DoD officials insist that costs will be a major driver in decisions about the JSF's future. "We are clearly attempting to make affordability a major consideration with the Joint Strike Fighter, and to keep competition in that program as long as possible so that we can get maximum performance at a low cost," says Gansler.
The Pentagon's third major tactical aircraft program is the Navy's F/A-18E/F Super Hornet, a substantially altered variant of the current F/A-18 intended to replace F-14s, A-6Es and older F/A-18s on carrier decks.
DoD requested $3 billion for fiscal 1999 to procure 30 aircraft and $260 million for continued development.

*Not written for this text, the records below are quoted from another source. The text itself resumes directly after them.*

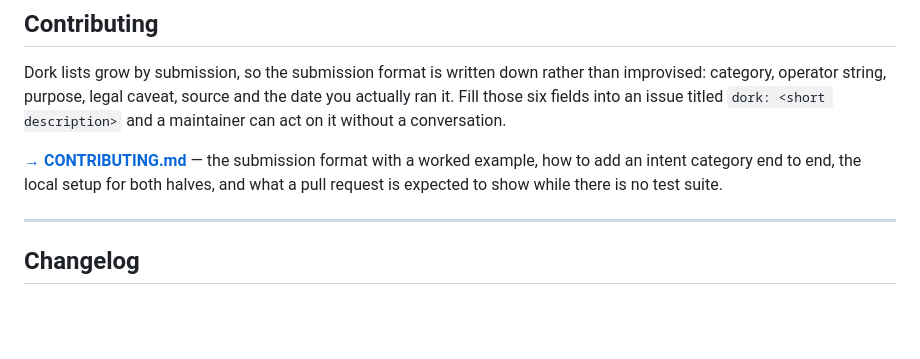
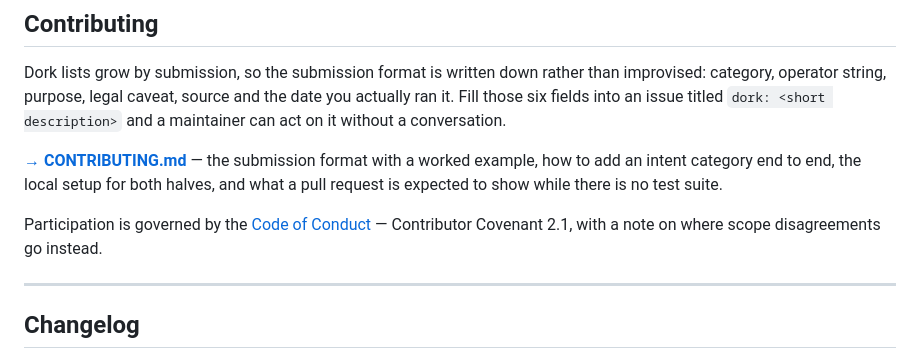
Before and after one commit to juandresrodca/DorkCraft, a Markdown page: README.md, the part around the change. Rendered like a GitHub page; blank space fills up the shorter version.

```diff
--- a/README.md
+++ b/README.md
@@ -196,6 +196,9 @@ example, how to add an intent category end to end, the local setup for both
 halves, and what a pull request is expected to show while there is no test
 suite.
 
+Participation is governed by the [Code of Conduct](CODE_OF_CONDUCT.md) —
+Contributor Covenant 2.1, with a note on where scope disagreements go instead.
+
 ---
 
 ## Changelog
```
Also changed, not shown: CODE_OF_CONDUCT.md (added, +141 -0 lines), CONTRIBUTING.md (+10 -0 lines).
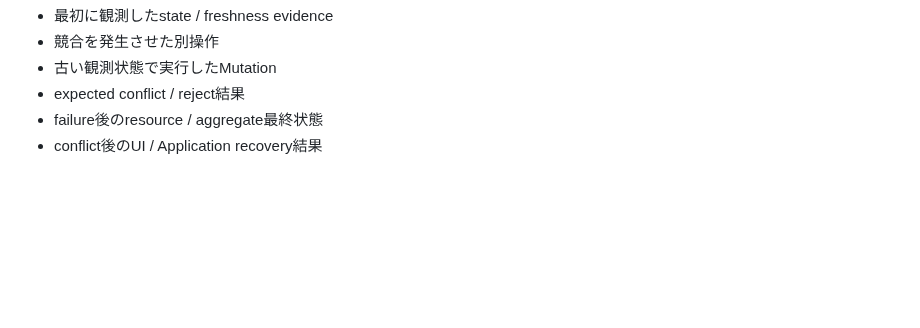
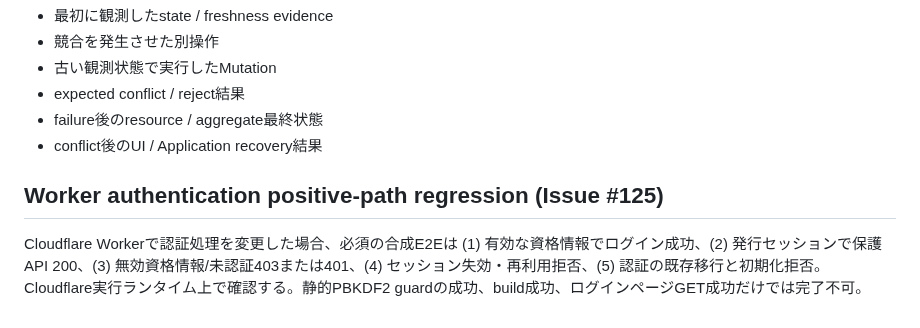
Before and after one commit to ha-rookie/ai-driven-webapp-template, a Markdown page: docs/instructions/testing.md, the part around the change. Drawn GitHub-style; blank space fills up the shorter version.

Commit message:
docs(security): document Worker crypto incident and executable regression gate

```diff
--- a/docs/instructions/testing.md
+++ b/docs/instructions/testing.md
@@ -77,3 +77,7 @@ Concurrency / stale mutationを扱う場合は、必要に応じて次も残す
 - expected conflict / reject結果
 - failure後のresource / aggregate最終状態
 - conflict後のUI / Application recovery結果
+
+## Worker authentication positive-path regression (Issue #125)
+
+Cloudflare Workerで認証処理を変更した場合、必須の合成E2Eは (1) 有効な資格情報でログイン成功、(2) 発行セッションで保護API 200、(3) 無効資格情報/未認証403または401、(4) セッション失効・再利用拒否、(5) 認証の既存移行と初期化拒否。Cloudflare実行ランタイム上で確認する。静的PBKDF2 guardの成功、build成功、ログインページGET成功だけでは完了不可。
```
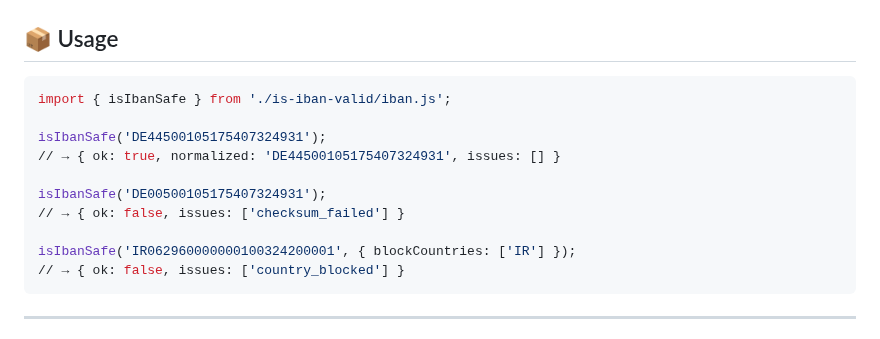
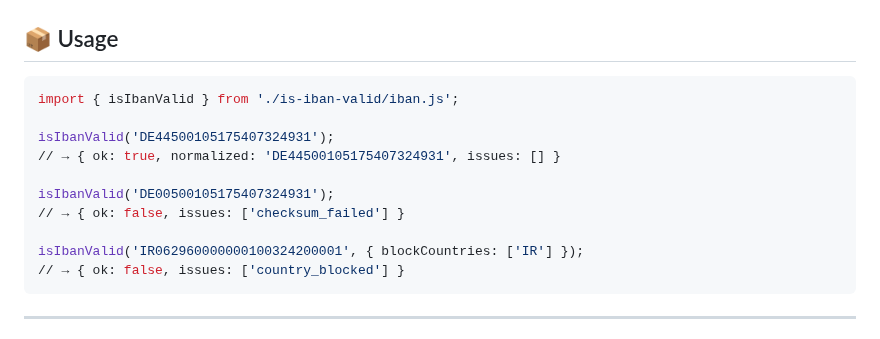
Before and after one commit to Yvancg/validators, a Markdown page: is-iban-valid/README.md, the part around the change. GitHub-like rendering.

Commit message:
Update README.md
Signed-off-by: Y <66672463+Yvancg@users.noreply.github.com>

````diff
--- a/is-iban-valid/README.md
+++ b/is-iban-valid/README.md
@@ -13,15 +13,15 @@ Most IBAN libraries depend on legacy regex sets or outdated country lists.
 
 ## 📦 Usage
 ```bash
-import { isIbanSafe } from './is-iban-valid/iban.js';
+import { isIbanValid } from './is-iban-valid/iban.js';
 
-isIbanSafe('DE44500105175407324931');
+isIbanValid('DE44500105175407324931');
 // → { ok: true, normalized: 'DE44500105175407324931', issues: [] }
 
-isIbanSafe('DE00500105175407324931');
+isIbanValid('DE00500105175407324931');
 // → { ok: false, issues: ['checksum_failed'] }
 
-isIbanSafe('IR062960000000100324200001', { blockCountries: ['IR'] });
+isIbanValid('IR062960000000100324200001', { blockCountries: ['IR'] });
 // → { ok: false, issues: ['country_blocked'] }
 ```
 
````
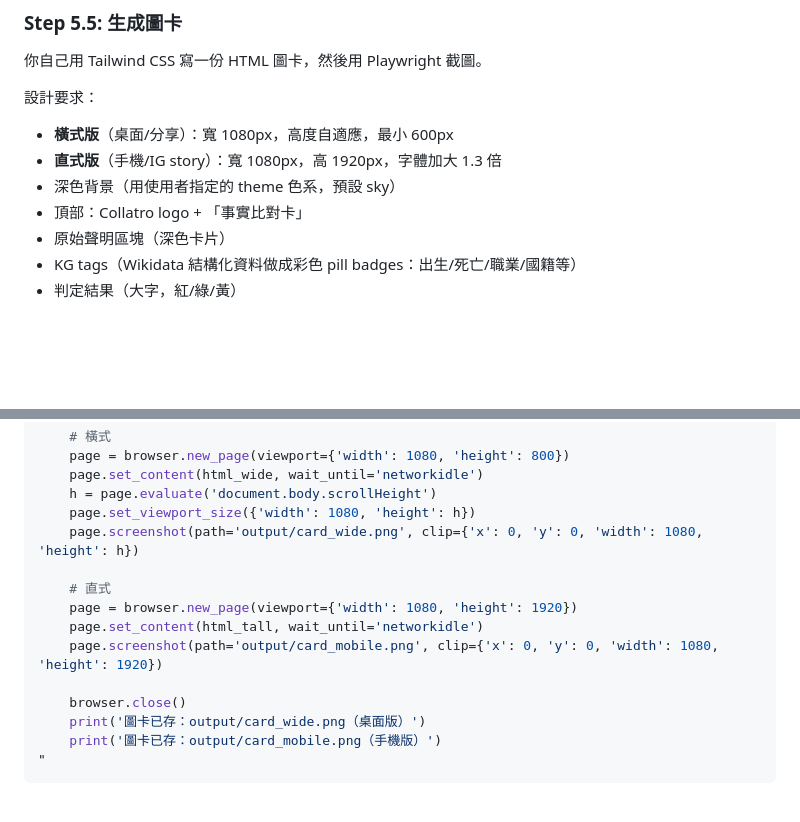
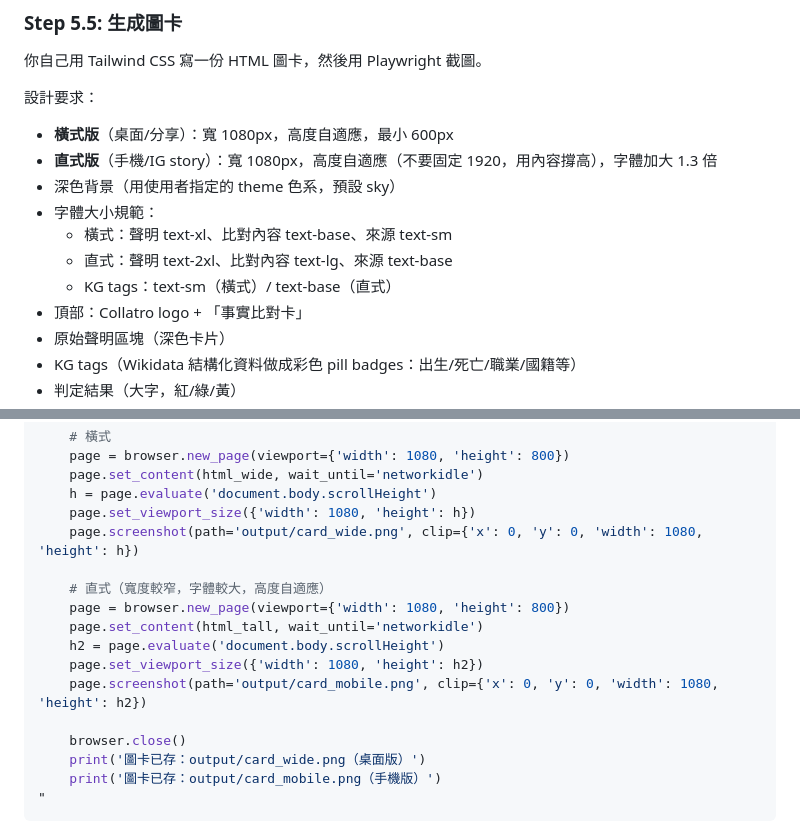
Before and after one commit to FakeRocket543/collatro, a Markdown page: .claude/skills/check.md, 2 parts joined by grey strips. Rendered like a GitHub page; blank space fills up the shorter version.

Commit message:
fix: 直式版改自適應高度 + 字體大小規範

```diff
--- a/.claude/skills/check.md
+++ b/.claude/skills/check.md
@@ -91,8 +91,12 @@ Wikidata 回傳的結構化事實（出生/死亡日期、死因、職業、國
 
 設計要求：
 - **橫式版**（桌面/分享）：寬 1080px，高度自適應，最小 600px
-- **直式版**（手機/IG story）：寬 1080px，高 1920px，字體加大 1.3 倍
+- **直式版**（手機/IG story）：寬 1080px，高度自適應（不要固定 1920，用內容撐高），字體加大 1.3 倍
 - 深色背景（用使用者指定的 theme 色系，預設 sky）
+- 字體大小規範：
+  - 橫式：聲明 text-xl、比對內容 text-base、來源 text-sm
+  - 直式：聲明 text-2xl、比對內容 text-lg、來源 text-base
+  - KG tags：text-sm（橫式）/ text-base（直式）
 - 頂部：Collatro logo + 「事實比對卡」
 - 原始聲明區塊（深色卡片）
 - KG tags（Wikidata 結構化資料做成彩色 pill badges：出生/死亡/職業/國籍等）
@@ -122,10 +126,12 @@ with sync_playwright() as p:
     page.set_viewport_size({'width': 1080, 'height': h})
     page.screenshot(path='output/card_wide.png', clip={'x': 0, 'y': 0, 'width': 1080, 'height': h})
 
-    # 直式
-    page = browser.new_page(viewport={'width': 1080, 'height': 1920})
+    # 直式（寬度較窄，字體較大，高度自適應）
+    page = browser.new_page(viewport={'width': 1080, 'height': 800})
     page.set_content(html_tall, wait_until='networkidle')
-    page.screenshot(path='output/card_mobile.png', clip={'x': 0, 'y': 0, 'width': 1080, 'height': 1920})
+    h2 = page.evaluate('document.body.scrollHeight')
+    page.set_viewport_size({'width': 1080, 'height': h2})
+    page.screenshot(path='output/card_mobile.png', clip={'x': 0, 'y': 0, 'width': 1080, 'height': h2})
 
     browser.close()
     print('圖卡已存：output/card_wide.png（桌面版）')
```
Also changed, not shown: .opencode/skills/check.md (+10 -4 lines).
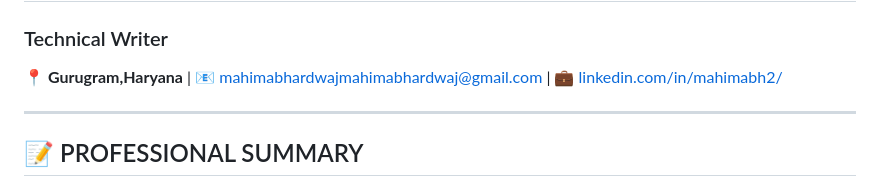
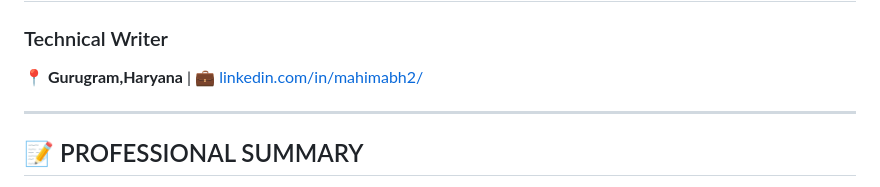
Before and after one commit to docenginee/TechWritingProjects, a Markdown page: Mahima_Bhardwaj_Resume.md, the part around the change. Rendered like a GitHub page.

Commit message:
remove mailid

```diff
--- a/Mahima_Bhardwaj_Resume.md
+++ b/Mahima_Bhardwaj_Resume.md
@@ -2,7 +2,7 @@
 
 ### Technical Writer
 
-📍 **Gurugram,Haryana**  | 📧 mahimabhardwajmahimabhardwaj@gmail.com | 💼 [linkedin.com/in/mahimabh2/](https://www.linkedin.com/in/mahimabh2/)
+📍 **Gurugram,Haryana**  | 💼 [linkedin.com/in/mahimabh2/](https://www.linkedin.com/in/mahimabh2/)
 
 ---
 
```
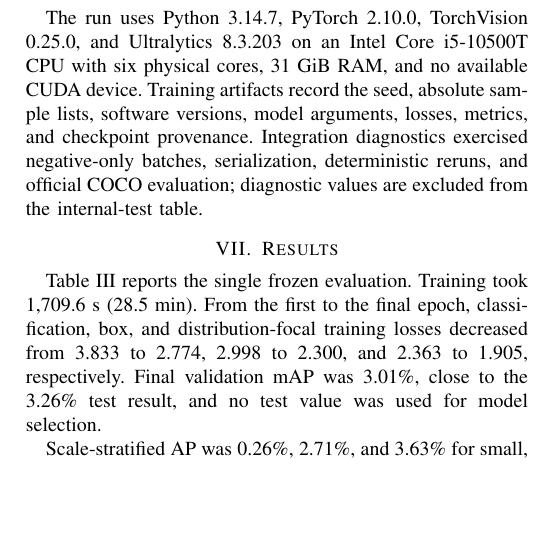
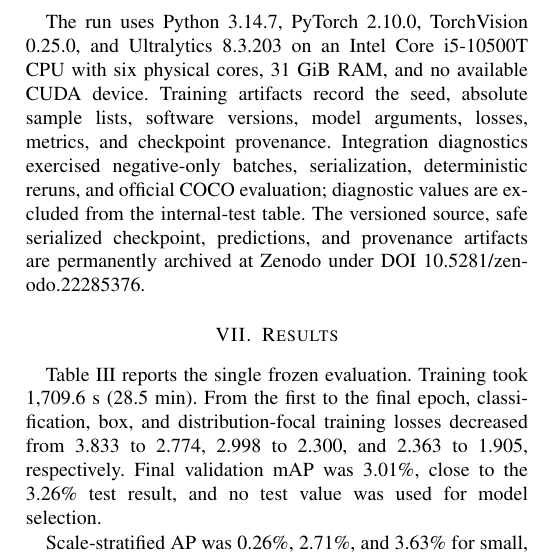
Before and after one commit to Mathweuzz/rdd2022-cpu-baseline, a LaTeX paper (paper/main.tex): part of one column of page 5 of 6, cut so that both start at the same text, the shorter picture padded with empty space. The pictures show the PDF file paper/main.pdf that the author committed with the source.

Commit message:
Add permanent Zenodo DOI

```diff
--- a/paper/main.tex
+++ b/paper/main.tex
@@ -428,6 +428,9 @@ lists, software versions, model arguments, losses, metrics, and checkpoint
 provenance. Integration diagnostics exercised negative-only batches,
 serialization, deterministic reruns, and official COCO evaluation; diagnostic
 values are excluded from the internal-test table.
+The versioned source, safe serialized checkpoint, predictions, and provenance
+artifacts are permanently archived at Zenodo under DOI
+\href{https://doi.org/10.5281/zenodo.22285376}{10.5281/zenodo.22285376}.
 
 \section{Results}
 \label{sec:results}
```
Also changed, not shown: pyproject.toml (+1 -0 lines), README.md, paper/main.pdf, 1 other file.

Prime contractor Boeing delivered the first 12 aircraft in fiscal 1997.
The planned buy of F/A-18E/Fs was reduced from 1,000 to somewhere between 548 and 785 in last year's Quadrennial Defense Review. The lower figure represents the current plan, and the higher number the buy if problems or delays crop up in the JSF program. Navy officials say cutting the size of the program should reduce overall costs from roughly $80 billion to $60 billion.
"By helping us retire F-14s and A-6s, and replacing them with Super Hornets, we're greatly reducing the total ownership costs of our aircraft fleet," Adm. Jay Johnson, chief of naval operations, told reporters recently.
The Pentagon also plans to spend $715 million in fiscal 1999 to buy seven more V-22 Ospreys (the first five were purchased in 1997), which are tilt-rotor, vertical takeoff and landing aircraft primarily designed to replace Marine Corps CH-46E and CH-53D helicopters. Built by a joint team of Textron's Bell Helicopter division and Boeing Vertol, the V-22 will perform airborne assault, vertical lift, combat search and rescue, and special operations missions. Under current plans, the Marine Corps will procure a total of 80 MV-22s over the next five years at a cost of $6.7 billion, while the Air Force will buy 19 CV-22s for roughly $1.4 billion.
Army Rotary Aircraft
The Army's top acquisition priority remains the ever-elusive RAH-66 Comanche armed reconnaissance helicopter, considered the linchpin in service efforts to begin replacing its aging fleet of Vietnam-era helicopters.
Specifically, the Comanche will replace the OH-58 scout and AH-1 Cobra attack aircraft. The Comanche, however, remains exhibit A in what happens to a program that is stretched out and delayed virtually into oblivion.
The Comanche program is currently limited to long-term prototype development, with the Army requesting $368 million in fiscal 1999. Airframe and avionics development is being conducted by a joint venture between United Technologies' Sikorsky Aircraft Division and Boeing Vertol, while engine development is being done by a partnership of Allied Signal and Allison Engine Co. Ultimately, the Army plans to procure 1,292 Comanches, but production is not scheduled to begin until 2004.
In the meantime, the Army is focusing on its Longbow Apache upgrade program, which would receive $634 million under fiscal 1999 plans (plus $346 million for 2,000 Longbow Hellfire missiles). Under the program, a portion of the Apache attack helicopter fleet will be equipped with mast-mounted fire control radars integrated by a team consisting of Lockheed Martin and Northrop Grumman, providing the selected craft with greatly enhanced survivability and a fire-and-forget Hellfire capability against enemy armored forces.
The Army has also requested $221 million in fiscal 1999 to buy an additional 22 Blackhawk UH-60 utility helicopters, built by Sikorsky Aircraft. The modern workhorse of the Army helicopter fleet, the twin-engine Blackhawk will be procured in batches of 10 each year through 2003 under current plans.